Yorkshire’s industrial sector could save at least £46.1m if its industrial firms adopt new energy technologies such as solar power and battery storage, according to a report published today by Centrica.
Manufacturing and production companies have been challenged to improve their energy productivity by 20 per cent by 2030, as set out by the government’s Clean Growth Strategy.
Centrica’s report, Distributed Energy: Powering the future of industry, covers the UK’s major manufacturing and production activities such as steel, mining, chemicals, car manufacturing, machinery and food and drink production, which together account for one quarter of the UK’s electricity demand.
The research findings suggest that savings could be achieved by adopting distributed energy technology such as new heating and lighting, solar, Combined Heat and Power (CHP) and battery storage.
New energy monitoring technology can also help to identify inefficient processes.
The report also suggests that if 50 per cent of businesses in the sector took up energy technology improvements, Yorkshire’s productivity and growth could be boosted by £1.173bn GVA (Gross Value Added).
Jorge Pikunic, managing director at Centrica Business Solutions, said: “In 2017, the UK industrial sector used 92 million megawatt hours of energy. As well as being a staggering statistic, I believe this is also a clear signal of the opportunity for industrial organisations across Yorkshire to play their part in the changing energy landscape, while also unlocking the potential of energy to ensure the UK’s position in the global marketplace.”

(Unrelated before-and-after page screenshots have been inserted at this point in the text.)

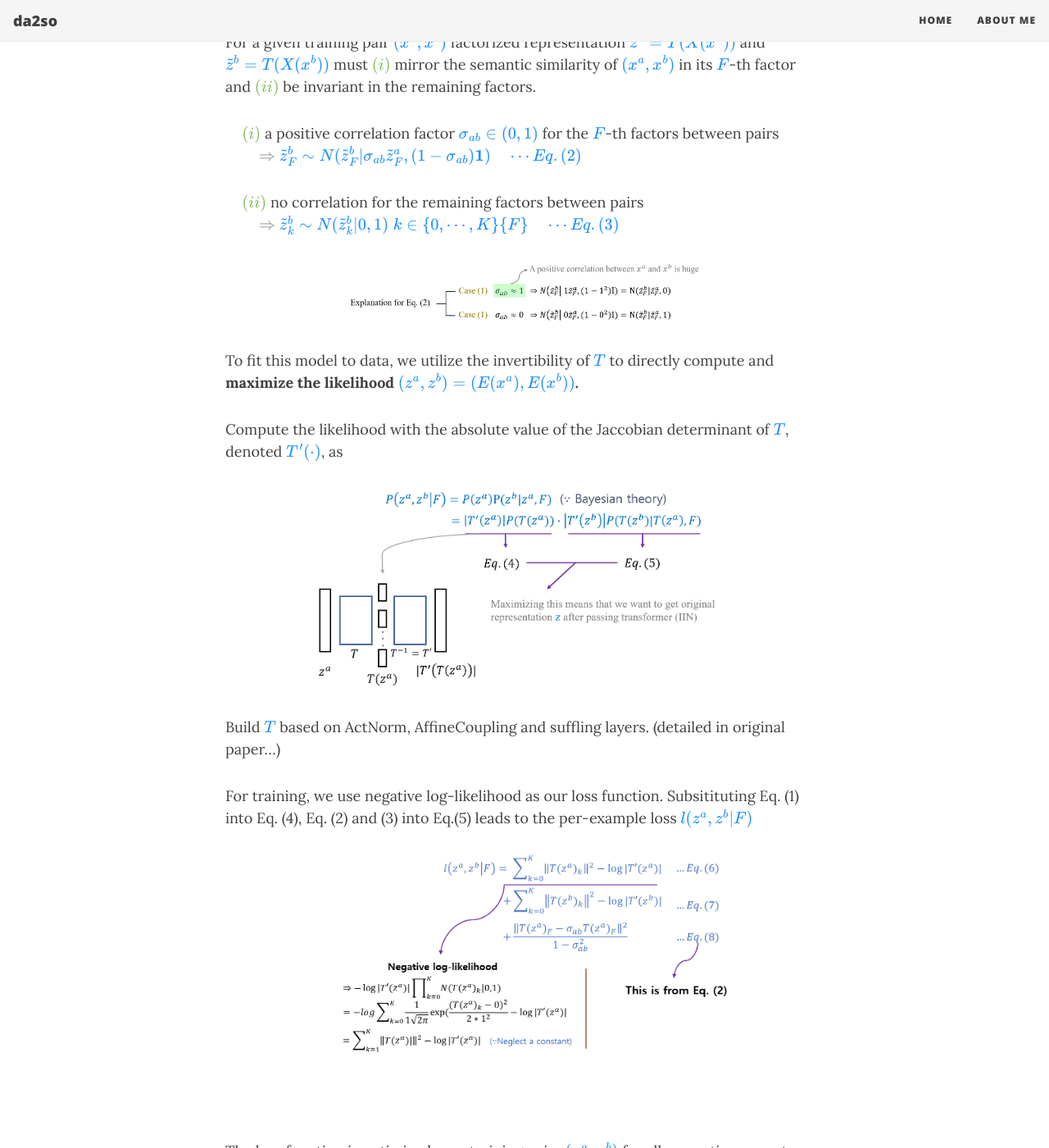
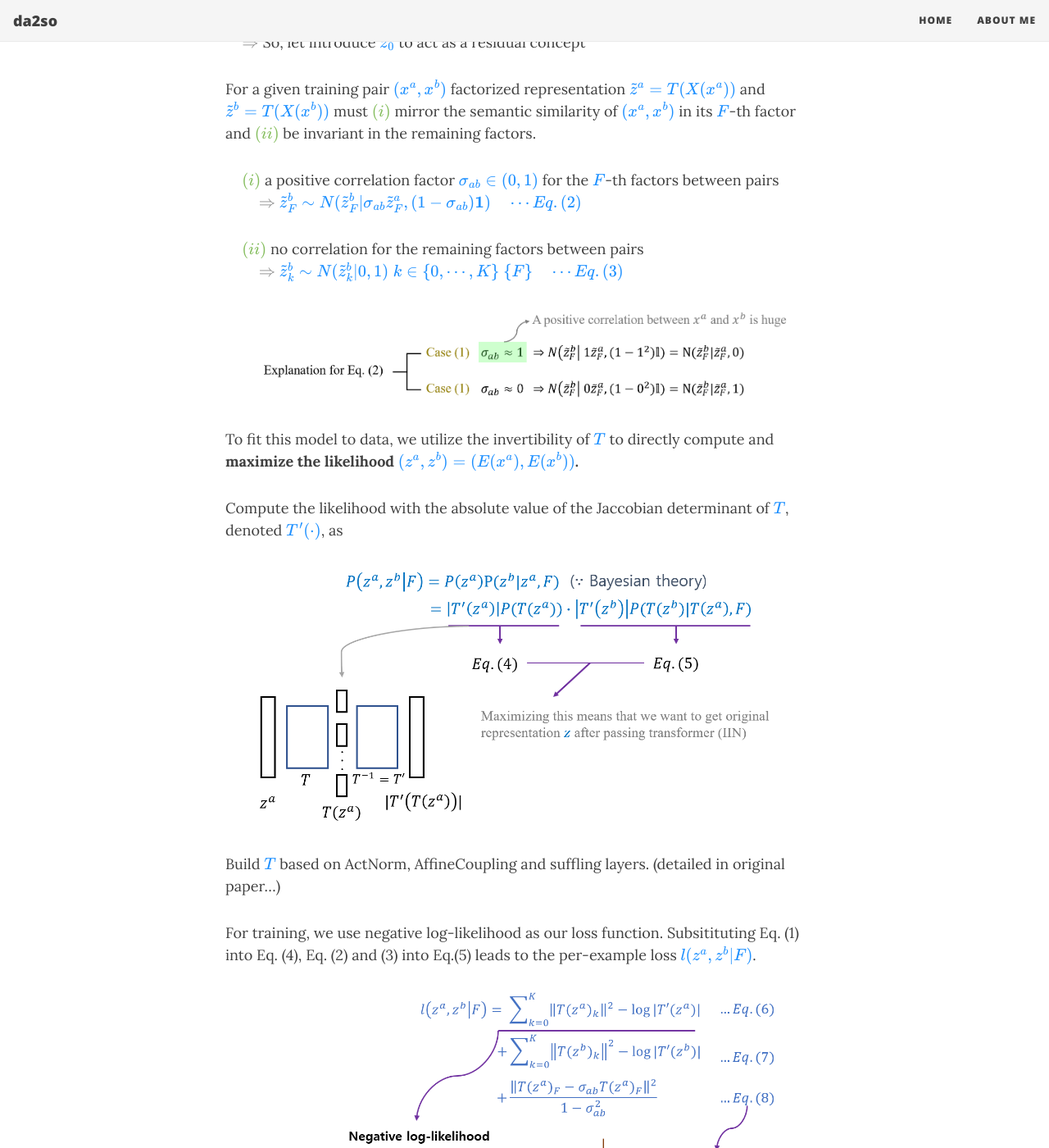
Before and after one commit to da2so/da2so.github.io, a Jekyll site: the page built from _posts/2020-09-08-A_Disentangling_Invertible_Interpretation_Network_for_Explaining_Latent_Representations.md, in a window 1280 px wide and 1400 px high, scrolled down 3267 px. Shown: the whole window at 82% size. Built offline with Jekyll 4.4.1, drawn with Linux system fonts in a browser that asks for light colours; nearby versions of some CDN libraries; formulas are drawn with MathJax 3; some of the changed text lies outside the part shown.

Commit message:
Update 2020-09-08-A_Disentangling_Invertible_Interpretation_Network_for_Explaining_Latent_Representations.md

```diff
--- a/_posts/2020-09-08-A_Disentangling_Invertible_Interpretation_Network_for_Explaining_Latent_Representations.md
+++ b/_posts/2020-09-08-A_Disentangling_Invertible_Interpretation_Network_for_Explaining_Latent_Representations.md
@@ -59,6 +59,8 @@ Satisfy <span style="color:#BBAE31">**C.**</span> and <span style="color:#BBAE31
 **The way to supply additional constraints for Eq. (1).**
 
 Let there be training image pairs <span style="color:DodgerBlue">$(x^a x^b)$</span> which specify semantics through their similarity.
+
+
 Each semantic concept <span style="color:DodgerBlue">$F \in \\{ 1, \cdots , K \\}$</span> defined by such pairs is represented by corresponding factor <span style="color:DodgerBlue">$\widetilde{z}_F$</span> and we write <span style="color:DodgerBlue">$(x^a, x^b) \sim P(x^a,x^b|F)$</span> to emphasize that <span style="color:DodgerBlue">$(x^a,x^b)$</span> is a training pair for factor <span style="color:DodgerBlue">$\widetilde{z}_F$</span>.
 
 
@@ -73,10 +75,10 @@ For a given training pair <span style="color:DodgerBlue">$(x^a, x^b)$</span> fac
 <span style="color:gray">$\quad \quad \Rightarrow$</span> <span style="color:DodgerBlue">$\widetilde{z}^b_F \sim N (\widetilde{z}^b_F | \sigma_{ab} \widetilde{z}^a_F , (1- \sigma_\{ab\} ) \mathbf{1} ) \quad \cdots Eq. (2)$</span>
 
 <span style="color:#84BD5D">$\quad (ii)$</span> no correlation for the remaining factors between pairs
-<span style="color:gray">$\quad \quad \Rightarrow$</span> <span style="color:DodgerBlue">$\widetilde{z}^b_k \sim N (\widetilde{z}^b_k | 0,1  ) \; k \in \\{ 0, \cdots , K \\} \\\ \\{ F \\} \quad \cdots Eq. (3)$</span>
+<span style="color:gray">$\quad \quad \Rightarrow$</span> <span style="color:DodgerBlue">$\widetilde{z}^b_k \sim N (\widetilde{z}^b_k | 0,1  ) \; k \in \\{ 0, \cdots , K \\} \\ \\{ F \\} \quad \cdots Eq. (3)$</span>
 
 
-![2](https://da2so.github.io/assets/post_img/2020-09-08-A_Disentangling_Invertible_Interpretation_Network_for_Explaining_Latent_Representations/5.png){: .mx-auto.d-block width="60%" :}
+![2](https://da2so.github.io/assets/post_img/2020-09-08-A_Disentangling_Invertible_Interpretation_Network_for_Explaining_Latent_Representations/5.png){: .mx-auto.d-block width="90%" :}
 
 
 To fit this model to data, we utilize the invertibility of <span style="color:DodgerBlue">$T$</span> to directly compute and **maximize the likelihood <span style="color:DodgerBlue">$(z^a, z^b)=(E(x^a), E(x^b))$</span>.**
@@ -84,17 +86,17 @@ To fit this model to data, we utilize the invertibility of <span style="color:Do
 Compute the likelihood with the absolute value of the Jaccobian determinant of <span style="color:DodgerBlue">$T$</span>, denoted <span style="color:DodgerBlue">$T'(\cdot)$</span>, as
 
 
-![2](https://da2so.github.io/assets/post_img/2020-09-08-A_Disentangling_Invertible_Interpretation_Network_for_Explaining_Latent_Representations/6.png){: .mx-auto.d-block width="70%" :}
+![2](https://da2so.github.io/assets/post_img/2020-09-08-A_Disentangling_Invertible_Interpretation_Network_for_Explaining_Latent_Representations/6.png){: .mx-auto.d-block width="90%" :}
 
 
 Build <span style="color:DodgerBlue">$T$</span> based on ActNorm, AffineCoupling and suffling layers. (detailed in original paper...)
 
 
 For training, we use negative log-likelihood as our loss function.
-Subsitituting Eq. (1) into Eq. (4), Eq. (2) and (3) into Eq.(5) leads to the per-example loss <span style="color:DodgerBlue">$l(z^a,z^b |F)$</span>
+Subsitituting Eq. (1) into Eq. (4), Eq. (2) and (3) into Eq.(5) leads to the per-example loss <span style="color:DodgerBlue">$l(z^a,z^b |F)$</span>.
 
 
-![2](https://da2so.github.io/assets/post_img/2020-09-08-A_Disentangling_Invertible_Interpretation_Network_for_Explaining_Latent_Representations/7.png){: .mx-auto.d-block width="70%" :}
+![2](https://da2so.github.io/assets/post_img/2020-09-08-A_Disentangling_Invertible_Interpretation_Network_for_Explaining_Latent_Representations/7.png){: .mx-auto.d-block width="90%" :}
 
 
 The loss function is optimized over training pairs <span style="color:DodgerBlue">$(x^a, x^b)$</span> for all semantic concepts <span style="color:DodgerBlue">$F \in \\{1, \cdots , K \\}$</span>
@@ -102,11 +104,11 @@ The loss function is optimized over training pairs <span style="color:DodgerBlue
 
 <span style="color:DodgerBlue">
 \\[
-L=\sum^K_{F=1} \E_\{ (x^a, x^b) \sim P(x^a,x^b |F) \} l(E(x^a), E(x^b) | F), \quad \cdots Eq. (9)
+L=\sum^K_{F=1} E_\{ (x^a, x^b) \sim P(x^a,x^b |F) \} l(E(x^a), E(x^b) | F), \quad \cdots Eq. (9)
 \\]
 </span>
 
-where  <span style="color:DodgerBlue">$x^a</span> and  <span style="color:DodgerBlue">$x^b$</span> share at least one semantic factor.
+where  <span style="color:DodgerBlue">$x^a$</span> and  <span style="color:DodgerBlue">$x^b$</span> share at least one semantic factor.
 
 
 
@@ -135,17 +137,17 @@ s_F=\sum_i \frac{Cov (E(x^a)_i, E(x^b)_i)}{\sqrt{Var(E(x^a)_i Var(E(x^b)_i))}}.
 
 Since, correlation is in $[-1,1]$, scores <span style="color:DodgerBlue">$s_F$</span> are in <span style="color:DodgerBlue">$[-1 \times N, 1 \times N] = [-N, N]$</span> for <span style="color:DodgerBlue">$N$</span> dimensional latent representations of <span style="color:DodgerBlue">$E$</span>.
 
-![2](https://da2so.github.io/assets/post_img/2020-09-08-A_Disentangling_Invertible_Interpretation_Network_for_Explaining_Latent_Representations/8.png){: .mx-auto.d-block width="50%" :}
+![2](https://da2so.github.io/assets/post_img/2020-09-08-A_Disentangling_Invertible_Interpretation_Network_for_Explaining_Latent_Representations/8.png){: .mx-auto.d-block width="90%" :}
 
 
 ### <span style="color:gray"> 2.2 Sketch-based description of semantic concepts </span>
 
-<span style="color:gray">Problem: </span> Most often, a sufficiently large number of image pairs is not easy to obtain.
+<span style="color:gray">**Problem: **</span> Most often, a sufficiently large number of image pairs is not easy to obtain.
 
 
-<span style="color:gray">Solution: </span> A user only has to provide two sketches, <span style="color:DodgerBlue">$y^a$</span> and <span style="color:DodgerBlue">$y^b$</span> which demonstrate a change in concept.
+<span style="color:gray">**Solution: **</span> A user only has to provide two sketches, <span style="color:DodgerBlue">$y^a$</span> and <span style="color:DodgerBlue">$y^b$</span> which demonstrate a change in concept.
 
-![2](https://da2so.github.io/assets/post_img/2020-09-08-A_Disentangling_Invertible_Interpretation_Network_for_Explaining_Latent_Representations/9.png){: .mx-auto.d-block width="80%" :}
+![2](https://da2so.github.io/assets/post_img/2020-09-08-A_Disentangling_Invertible_Interpretation_Network_for_Explaining_Latent_Representations/9.png){: .mx-auto.d-block width="100%" :}
 
 
 
```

Mr Pikunic added: “By exploiting the energy technology of the 21st century, the city’s industrial sector can inspire a new revolution and help secure business advantage – a particularly important opportunity for the UK as it adapts to life outside the European Union.”